The favorite spot was the far corner reserved for the rows and rows of book shelves filled solidly with black bound - boring looking - thesis' of all the former doctorate students.
I pulled out one or two to look at the titles and knew there wasn't a hope of anyone ever wanting to read it willingly. It would only have be paid professors of the university who would have the motivation and the fortitude to tackle the reams and reams of verbiage.
But yet my son would look at them with entirely different eyes. I didn't know it at the time, but his primary goal was to write one of those unbearably boring books.
We were visualizing. It is an important exercise.
To dream by night is to escape your life. To dream by day is to make it happen. - ― Stephen Richards
And many years later - he has his very own boring thesis, languishing idly on one of those forgotten shelves in that same library. And even though I haven't read it word for word, I am extremely proud of it. And I am in awe of his accomplishment.
What is a thesis? And why is it so important even if no one will ever read it?
Writing a thesis creates connections because publishing a thesis demands a team. Secondly a thesis demands original thinking. Even though there is nothing new under the sun, the writing exercise, research, and required processing will result eventually in a unique piece of work. There is simply a lot of good learning, organizing and reflection that goes into a published work of any type of writing.
"Finally, the feeling of holding your completed thesis in your hand on the due date is one that is hard to surpass; it is a true sense of accomplishment that makes all the invested effort seem worth it." (Gary Barkin '86)
This was my first realization that a piece of published writing doesn't need an audience to be of value.
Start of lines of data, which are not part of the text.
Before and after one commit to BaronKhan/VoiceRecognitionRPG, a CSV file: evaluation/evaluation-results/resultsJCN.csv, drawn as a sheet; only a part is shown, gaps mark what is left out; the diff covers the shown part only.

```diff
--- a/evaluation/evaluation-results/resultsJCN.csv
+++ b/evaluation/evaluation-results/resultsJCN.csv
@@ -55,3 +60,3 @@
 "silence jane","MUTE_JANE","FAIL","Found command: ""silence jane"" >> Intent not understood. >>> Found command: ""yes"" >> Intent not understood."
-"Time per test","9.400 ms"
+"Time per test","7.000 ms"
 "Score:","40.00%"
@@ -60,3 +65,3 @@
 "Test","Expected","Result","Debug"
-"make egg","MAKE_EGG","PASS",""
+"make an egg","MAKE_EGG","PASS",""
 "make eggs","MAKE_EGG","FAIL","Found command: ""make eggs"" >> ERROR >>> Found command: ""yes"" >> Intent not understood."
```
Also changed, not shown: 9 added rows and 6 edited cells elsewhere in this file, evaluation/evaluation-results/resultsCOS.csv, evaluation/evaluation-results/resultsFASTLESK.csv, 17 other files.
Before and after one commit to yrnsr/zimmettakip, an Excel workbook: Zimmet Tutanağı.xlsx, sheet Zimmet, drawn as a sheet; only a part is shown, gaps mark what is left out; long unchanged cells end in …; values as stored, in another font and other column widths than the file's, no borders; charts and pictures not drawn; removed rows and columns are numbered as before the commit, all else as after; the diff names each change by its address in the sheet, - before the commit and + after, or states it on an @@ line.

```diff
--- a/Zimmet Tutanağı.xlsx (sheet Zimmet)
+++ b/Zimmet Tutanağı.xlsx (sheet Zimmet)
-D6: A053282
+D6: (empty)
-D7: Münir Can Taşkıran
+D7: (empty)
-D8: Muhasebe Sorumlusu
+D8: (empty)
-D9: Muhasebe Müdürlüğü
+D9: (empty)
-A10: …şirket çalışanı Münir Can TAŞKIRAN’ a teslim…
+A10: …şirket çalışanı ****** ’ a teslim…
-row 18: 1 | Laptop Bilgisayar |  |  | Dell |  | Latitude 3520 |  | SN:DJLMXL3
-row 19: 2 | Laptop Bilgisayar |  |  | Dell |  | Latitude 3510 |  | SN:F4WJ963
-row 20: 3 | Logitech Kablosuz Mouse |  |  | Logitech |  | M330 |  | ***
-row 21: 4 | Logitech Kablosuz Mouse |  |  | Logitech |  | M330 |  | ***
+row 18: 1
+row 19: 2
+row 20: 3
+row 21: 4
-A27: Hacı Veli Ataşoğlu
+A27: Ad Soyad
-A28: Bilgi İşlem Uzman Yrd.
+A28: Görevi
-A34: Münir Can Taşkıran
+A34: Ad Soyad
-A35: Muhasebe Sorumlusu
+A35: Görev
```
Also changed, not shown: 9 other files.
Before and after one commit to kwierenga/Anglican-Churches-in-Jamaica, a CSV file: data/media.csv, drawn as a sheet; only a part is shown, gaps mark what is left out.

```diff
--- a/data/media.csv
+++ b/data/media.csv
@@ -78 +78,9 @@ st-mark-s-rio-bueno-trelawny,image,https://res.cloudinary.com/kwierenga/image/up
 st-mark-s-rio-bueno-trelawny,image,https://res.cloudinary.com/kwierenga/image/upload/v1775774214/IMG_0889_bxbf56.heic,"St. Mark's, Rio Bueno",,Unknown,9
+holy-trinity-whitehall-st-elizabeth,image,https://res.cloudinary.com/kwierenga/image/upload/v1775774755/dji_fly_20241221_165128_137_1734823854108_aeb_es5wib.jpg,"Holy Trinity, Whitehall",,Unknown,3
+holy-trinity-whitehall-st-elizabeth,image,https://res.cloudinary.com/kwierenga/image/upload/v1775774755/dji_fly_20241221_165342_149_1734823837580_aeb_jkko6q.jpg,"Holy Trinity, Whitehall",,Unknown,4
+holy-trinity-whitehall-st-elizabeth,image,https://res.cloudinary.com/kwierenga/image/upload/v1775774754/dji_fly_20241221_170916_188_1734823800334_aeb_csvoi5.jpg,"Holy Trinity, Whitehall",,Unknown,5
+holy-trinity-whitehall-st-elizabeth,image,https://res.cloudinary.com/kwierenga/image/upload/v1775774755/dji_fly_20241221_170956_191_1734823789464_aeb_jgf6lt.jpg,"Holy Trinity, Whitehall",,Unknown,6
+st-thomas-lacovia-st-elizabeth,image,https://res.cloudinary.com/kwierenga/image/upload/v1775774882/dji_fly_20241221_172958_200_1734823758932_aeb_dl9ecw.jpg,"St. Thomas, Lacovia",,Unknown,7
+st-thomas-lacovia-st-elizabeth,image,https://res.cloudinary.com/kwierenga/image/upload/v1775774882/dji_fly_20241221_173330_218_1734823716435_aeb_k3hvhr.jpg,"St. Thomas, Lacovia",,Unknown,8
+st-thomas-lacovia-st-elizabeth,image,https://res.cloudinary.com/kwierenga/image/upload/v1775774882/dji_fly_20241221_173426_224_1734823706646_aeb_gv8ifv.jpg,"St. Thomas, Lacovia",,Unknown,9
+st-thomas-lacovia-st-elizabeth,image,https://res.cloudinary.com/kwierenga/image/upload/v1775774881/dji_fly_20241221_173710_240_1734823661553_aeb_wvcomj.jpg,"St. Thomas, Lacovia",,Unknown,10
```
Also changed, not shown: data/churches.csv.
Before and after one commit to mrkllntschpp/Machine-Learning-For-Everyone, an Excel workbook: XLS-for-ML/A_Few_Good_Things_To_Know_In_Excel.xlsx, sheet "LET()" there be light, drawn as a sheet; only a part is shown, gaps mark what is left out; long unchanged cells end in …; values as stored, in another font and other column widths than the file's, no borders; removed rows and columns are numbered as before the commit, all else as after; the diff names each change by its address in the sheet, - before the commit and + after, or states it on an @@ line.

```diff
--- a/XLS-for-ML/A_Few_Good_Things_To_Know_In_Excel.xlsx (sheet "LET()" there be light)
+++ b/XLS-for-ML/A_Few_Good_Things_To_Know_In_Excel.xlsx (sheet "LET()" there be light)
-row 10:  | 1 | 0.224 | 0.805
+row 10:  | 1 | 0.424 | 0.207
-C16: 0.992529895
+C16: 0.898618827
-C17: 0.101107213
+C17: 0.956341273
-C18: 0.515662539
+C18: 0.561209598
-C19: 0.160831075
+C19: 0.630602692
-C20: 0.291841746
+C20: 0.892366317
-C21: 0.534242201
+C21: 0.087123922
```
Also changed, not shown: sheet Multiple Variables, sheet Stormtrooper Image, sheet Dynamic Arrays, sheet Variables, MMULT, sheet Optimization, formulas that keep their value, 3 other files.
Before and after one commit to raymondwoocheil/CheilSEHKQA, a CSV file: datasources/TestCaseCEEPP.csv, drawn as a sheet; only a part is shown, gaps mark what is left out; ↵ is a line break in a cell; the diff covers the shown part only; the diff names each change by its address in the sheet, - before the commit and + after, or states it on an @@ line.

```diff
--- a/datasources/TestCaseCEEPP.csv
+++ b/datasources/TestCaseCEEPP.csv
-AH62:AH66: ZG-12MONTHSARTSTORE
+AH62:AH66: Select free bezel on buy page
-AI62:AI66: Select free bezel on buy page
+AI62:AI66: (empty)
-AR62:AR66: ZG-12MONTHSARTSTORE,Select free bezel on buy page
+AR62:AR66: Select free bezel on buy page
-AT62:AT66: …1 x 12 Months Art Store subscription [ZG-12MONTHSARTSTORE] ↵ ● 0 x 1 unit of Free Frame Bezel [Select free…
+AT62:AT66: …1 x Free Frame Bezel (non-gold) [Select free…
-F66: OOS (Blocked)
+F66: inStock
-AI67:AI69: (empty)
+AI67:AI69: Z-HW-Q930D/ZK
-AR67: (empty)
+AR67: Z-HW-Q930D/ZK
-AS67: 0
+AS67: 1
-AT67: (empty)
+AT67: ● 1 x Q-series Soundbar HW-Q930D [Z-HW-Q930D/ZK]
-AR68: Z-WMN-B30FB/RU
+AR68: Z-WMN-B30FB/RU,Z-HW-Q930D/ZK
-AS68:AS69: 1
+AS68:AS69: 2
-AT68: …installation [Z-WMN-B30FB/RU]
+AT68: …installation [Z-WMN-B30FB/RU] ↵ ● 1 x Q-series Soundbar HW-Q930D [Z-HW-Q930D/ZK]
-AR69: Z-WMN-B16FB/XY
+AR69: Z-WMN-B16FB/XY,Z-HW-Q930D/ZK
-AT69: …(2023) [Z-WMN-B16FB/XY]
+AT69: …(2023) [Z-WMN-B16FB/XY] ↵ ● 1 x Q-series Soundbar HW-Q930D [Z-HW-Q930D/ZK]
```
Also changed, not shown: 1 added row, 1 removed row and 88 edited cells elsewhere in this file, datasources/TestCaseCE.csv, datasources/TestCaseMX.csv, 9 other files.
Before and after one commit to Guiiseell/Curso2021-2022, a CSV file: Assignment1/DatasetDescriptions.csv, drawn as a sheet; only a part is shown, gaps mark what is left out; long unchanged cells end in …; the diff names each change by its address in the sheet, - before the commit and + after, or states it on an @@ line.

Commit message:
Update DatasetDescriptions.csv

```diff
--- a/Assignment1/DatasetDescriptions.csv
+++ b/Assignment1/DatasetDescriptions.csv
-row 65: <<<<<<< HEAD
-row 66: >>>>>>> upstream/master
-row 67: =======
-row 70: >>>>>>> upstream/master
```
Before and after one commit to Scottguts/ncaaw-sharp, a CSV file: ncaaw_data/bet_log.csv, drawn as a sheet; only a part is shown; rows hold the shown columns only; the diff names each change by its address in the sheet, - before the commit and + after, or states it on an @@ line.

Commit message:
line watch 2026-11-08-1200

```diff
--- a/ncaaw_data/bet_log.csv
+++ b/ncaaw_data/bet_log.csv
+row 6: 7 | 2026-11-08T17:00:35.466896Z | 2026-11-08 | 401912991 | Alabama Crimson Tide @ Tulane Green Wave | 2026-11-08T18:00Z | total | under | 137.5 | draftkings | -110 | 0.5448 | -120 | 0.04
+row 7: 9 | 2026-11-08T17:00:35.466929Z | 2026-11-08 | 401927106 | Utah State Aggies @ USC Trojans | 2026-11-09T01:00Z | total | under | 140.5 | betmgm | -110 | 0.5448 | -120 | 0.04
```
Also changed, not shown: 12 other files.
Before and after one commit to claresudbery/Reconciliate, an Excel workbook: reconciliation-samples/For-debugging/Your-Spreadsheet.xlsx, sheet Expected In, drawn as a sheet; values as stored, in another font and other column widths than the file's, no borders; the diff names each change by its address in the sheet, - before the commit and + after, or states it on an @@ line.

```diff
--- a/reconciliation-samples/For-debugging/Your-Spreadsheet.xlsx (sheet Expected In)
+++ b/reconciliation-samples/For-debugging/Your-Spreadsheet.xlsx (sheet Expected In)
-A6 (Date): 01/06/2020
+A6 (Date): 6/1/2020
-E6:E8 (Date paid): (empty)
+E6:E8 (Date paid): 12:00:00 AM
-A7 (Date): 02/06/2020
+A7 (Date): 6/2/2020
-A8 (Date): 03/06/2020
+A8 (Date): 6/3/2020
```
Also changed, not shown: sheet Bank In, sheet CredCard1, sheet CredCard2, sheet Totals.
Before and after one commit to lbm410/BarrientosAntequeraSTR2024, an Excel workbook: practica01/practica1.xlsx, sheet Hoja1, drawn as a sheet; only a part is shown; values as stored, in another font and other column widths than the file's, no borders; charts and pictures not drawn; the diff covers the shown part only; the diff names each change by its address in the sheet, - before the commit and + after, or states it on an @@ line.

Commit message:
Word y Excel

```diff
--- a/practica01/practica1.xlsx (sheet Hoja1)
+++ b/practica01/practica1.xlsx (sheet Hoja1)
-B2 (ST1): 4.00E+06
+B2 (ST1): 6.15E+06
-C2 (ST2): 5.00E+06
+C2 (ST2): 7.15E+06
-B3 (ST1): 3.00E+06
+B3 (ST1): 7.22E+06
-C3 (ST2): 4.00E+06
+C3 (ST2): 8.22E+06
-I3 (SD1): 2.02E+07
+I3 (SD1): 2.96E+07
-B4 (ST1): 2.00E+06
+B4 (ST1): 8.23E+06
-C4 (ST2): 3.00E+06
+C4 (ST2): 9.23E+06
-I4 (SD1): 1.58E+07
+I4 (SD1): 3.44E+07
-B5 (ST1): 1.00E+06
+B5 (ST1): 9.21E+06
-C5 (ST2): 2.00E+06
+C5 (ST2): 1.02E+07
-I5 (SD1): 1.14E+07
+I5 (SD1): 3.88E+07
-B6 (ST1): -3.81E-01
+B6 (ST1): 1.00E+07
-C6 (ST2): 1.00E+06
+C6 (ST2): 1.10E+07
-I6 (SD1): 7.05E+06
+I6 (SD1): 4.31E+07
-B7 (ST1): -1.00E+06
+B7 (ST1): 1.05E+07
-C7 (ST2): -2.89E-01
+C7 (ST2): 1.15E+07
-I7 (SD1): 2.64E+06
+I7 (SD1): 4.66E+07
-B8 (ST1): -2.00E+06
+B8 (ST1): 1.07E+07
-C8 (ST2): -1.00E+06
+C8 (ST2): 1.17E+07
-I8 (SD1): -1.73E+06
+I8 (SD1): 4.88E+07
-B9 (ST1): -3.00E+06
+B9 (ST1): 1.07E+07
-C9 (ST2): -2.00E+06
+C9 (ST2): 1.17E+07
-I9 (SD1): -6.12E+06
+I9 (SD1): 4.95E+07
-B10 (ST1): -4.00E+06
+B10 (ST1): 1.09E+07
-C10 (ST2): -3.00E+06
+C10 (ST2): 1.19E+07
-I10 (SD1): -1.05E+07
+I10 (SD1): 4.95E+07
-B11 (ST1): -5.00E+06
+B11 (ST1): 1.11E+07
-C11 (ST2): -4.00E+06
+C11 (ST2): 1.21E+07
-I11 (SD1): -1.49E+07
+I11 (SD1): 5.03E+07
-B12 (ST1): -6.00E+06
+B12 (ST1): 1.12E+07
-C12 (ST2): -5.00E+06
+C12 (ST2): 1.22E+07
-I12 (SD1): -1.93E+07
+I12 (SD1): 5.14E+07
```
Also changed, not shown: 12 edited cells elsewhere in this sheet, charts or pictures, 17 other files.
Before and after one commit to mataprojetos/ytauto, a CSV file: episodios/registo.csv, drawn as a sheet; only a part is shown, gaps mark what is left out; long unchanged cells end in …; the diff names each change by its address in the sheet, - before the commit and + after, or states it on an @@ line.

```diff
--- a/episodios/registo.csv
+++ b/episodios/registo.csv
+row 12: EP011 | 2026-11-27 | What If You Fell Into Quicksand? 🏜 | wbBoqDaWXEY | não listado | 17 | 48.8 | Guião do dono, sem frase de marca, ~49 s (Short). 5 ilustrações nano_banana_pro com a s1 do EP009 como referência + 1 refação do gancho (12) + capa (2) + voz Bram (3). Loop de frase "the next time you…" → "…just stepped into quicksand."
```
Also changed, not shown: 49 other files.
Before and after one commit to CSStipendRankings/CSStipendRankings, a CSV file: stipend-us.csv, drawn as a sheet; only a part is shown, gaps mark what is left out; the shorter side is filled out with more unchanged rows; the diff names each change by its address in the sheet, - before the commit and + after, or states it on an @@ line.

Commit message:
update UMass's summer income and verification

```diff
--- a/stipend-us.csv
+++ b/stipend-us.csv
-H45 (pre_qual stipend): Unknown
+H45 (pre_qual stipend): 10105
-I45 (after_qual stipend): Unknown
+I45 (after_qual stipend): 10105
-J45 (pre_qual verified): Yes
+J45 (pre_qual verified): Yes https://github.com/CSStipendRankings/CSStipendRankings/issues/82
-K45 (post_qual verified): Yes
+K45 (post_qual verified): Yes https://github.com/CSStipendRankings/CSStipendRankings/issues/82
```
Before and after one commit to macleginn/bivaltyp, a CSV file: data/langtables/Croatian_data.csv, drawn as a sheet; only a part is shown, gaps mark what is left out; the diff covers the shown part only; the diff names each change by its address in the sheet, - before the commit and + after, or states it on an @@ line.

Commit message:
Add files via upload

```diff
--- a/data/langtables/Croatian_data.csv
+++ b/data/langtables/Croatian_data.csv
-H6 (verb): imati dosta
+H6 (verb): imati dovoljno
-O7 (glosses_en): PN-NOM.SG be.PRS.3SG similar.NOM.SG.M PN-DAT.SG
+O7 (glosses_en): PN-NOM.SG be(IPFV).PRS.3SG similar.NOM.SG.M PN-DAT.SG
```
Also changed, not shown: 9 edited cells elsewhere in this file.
It needs a team - not an audience. There is a big difference.
As I've said many times in this blog already, there was something different in the publishing of my latest book, This Mortal Coil. The feelings after were different. I didn't experience the exhilaration of "book publishing" as I did with the others in the same way. Most noticeable was the sense of relief - which I imagine to be more like a visit to a confessional, more like a psychiatrist's couch, more like the practice of Zen raking or even talking to an Executive Coach,exploring the past, connecting the dots, organizing the facts in a new way, scheming a new path and then moving through. In each of these therapeutic practices, there is someone else involved. There is an outward expression of the inner workings.
Just like in art, the painting needs to be framed and hung to feel completed.
A thesis needs to be written, processed through a team, then bound and put on a shelf.
That is exactly what I did with my book.
Now why does that have to be limited to the university setting?
My realization - as writers we don't need to write best-sellers to feel satisfied and fulfilled. We don't need a huge audience to feel heard. We don't even need to be great writers to write a book.
But - then again we can't be closet writers or bottom-drawer novelists - we do need to take the risk of an outward expression of that which lies within.
For that we need a team of two and an audience of one - at the very least.
“Writing is a form of therapy; sometimes I wonder how all those who do not write, compose, or paint can manage to escape the madness, melancholia, the panic and fear which is inherent in a human situation.”
― Graham Greene